=== Section Start ===
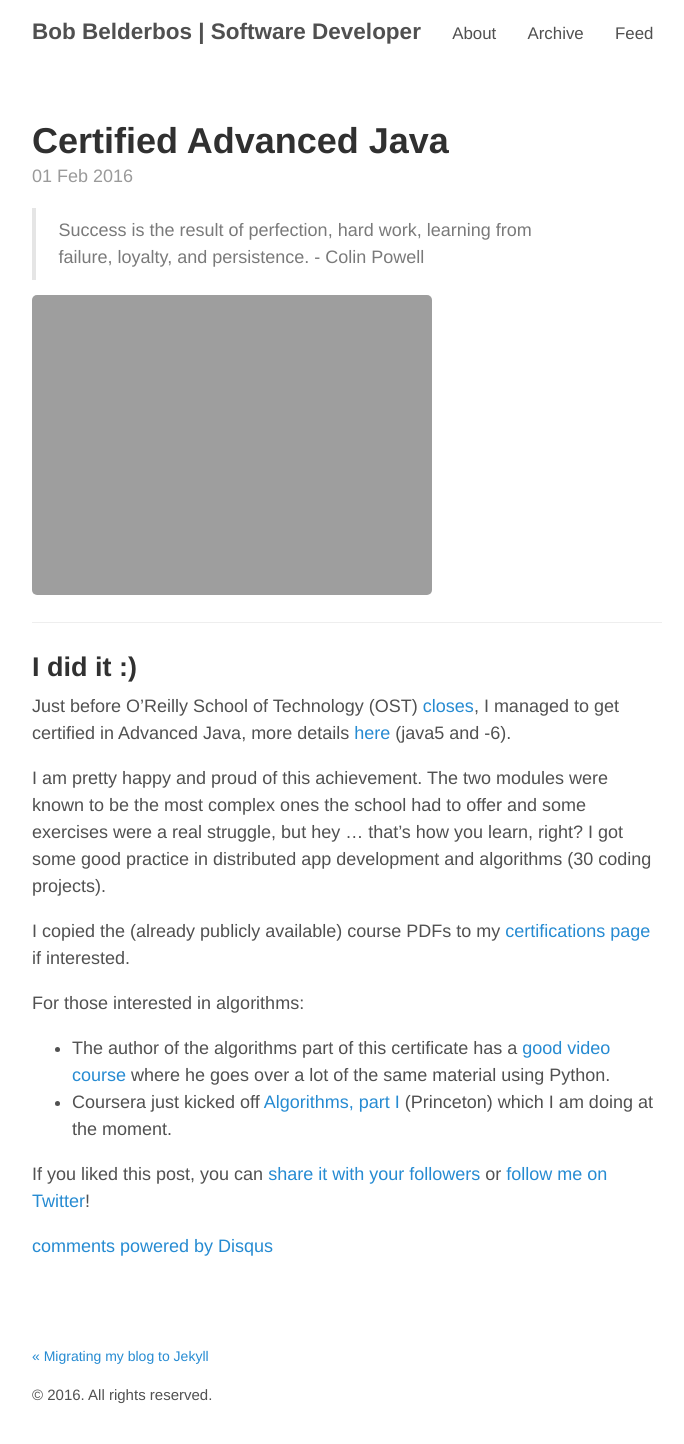
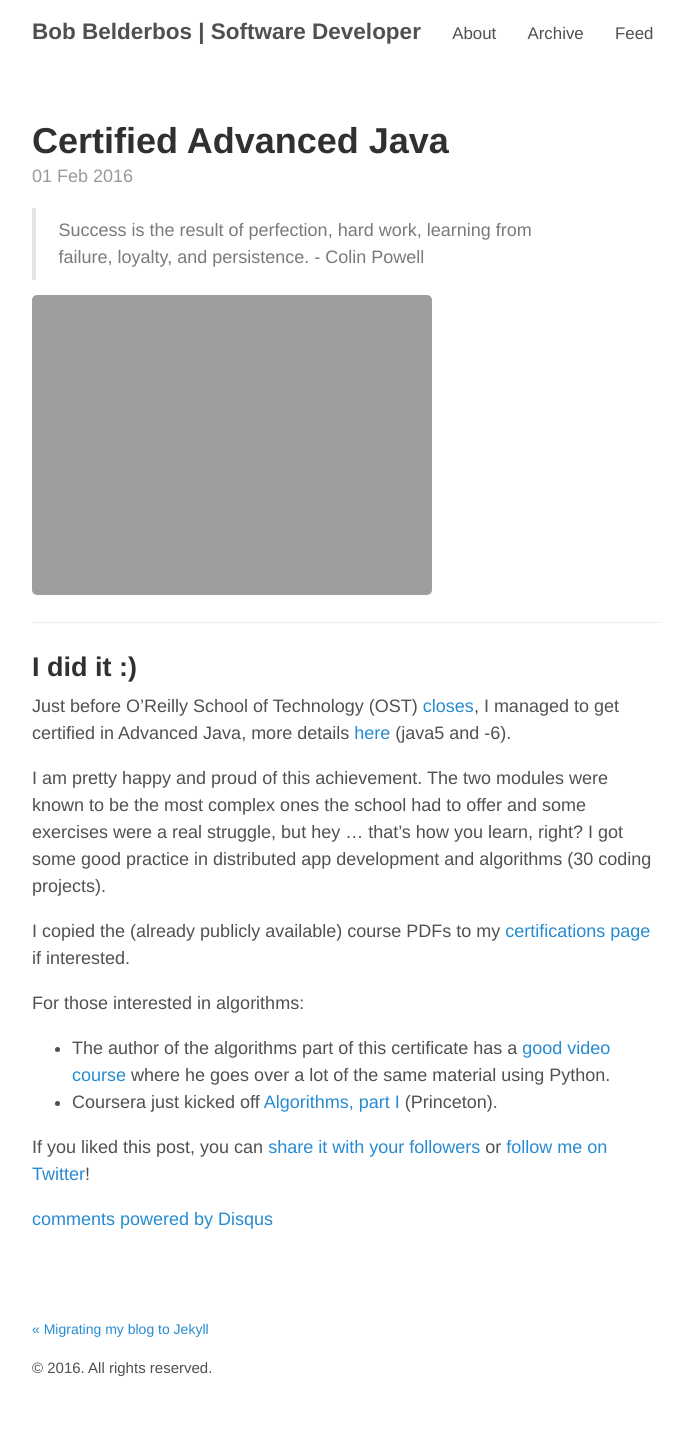
Before and after one commit to bbelderbos/bbelderbos.github.io, a Jekyll site: the page built from _posts/2016-02-01-certified-advanced-java.md, in a window 1280 px wide. Shown: the whole page, without its empty margins (293-977 px from the left). Built offline with Jekyll 4.4.1, drawn with Linux system fonts in a browser that asks for light colours; comment, search, counter and statistics services are not loaded; after the commit the page ends 1417 px from its top, so only the background shows below that.

Commit message:
small adjustment

```diff
--- a/_posts/2016-02-01-certified-advanced-java.md
+++ b/_posts/2016-02-01-certified-advanced-java.md
@@ -21,6 +21,6 @@ I copied the (already publicly available) course PDFs to my [certifications page
 For those interested in algorithms:
 
 * The author of the algorithms part of this certificate has a [good video course](http://shop.oreilly.com/product/110000667.do) where he goes over a lot of the same material using Python.
-* Coursera just kicked off [Algorithms, part I](https://www.coursera.org/course/algs4partI) (Princeton) which I am doing at the moment.
+* Coursera just kicked off [Algorithms, part I](https://www.coursera.org/course/algs4partI) (Princeton).
 
 {% include twitter_plug.html %}
```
=== Section End ===
WORK TO BE COMPLETED: Using the entries above, tally every line that holds the word "certified". Answer with that number only.

ANSWER TO THIS EXERCISE: 3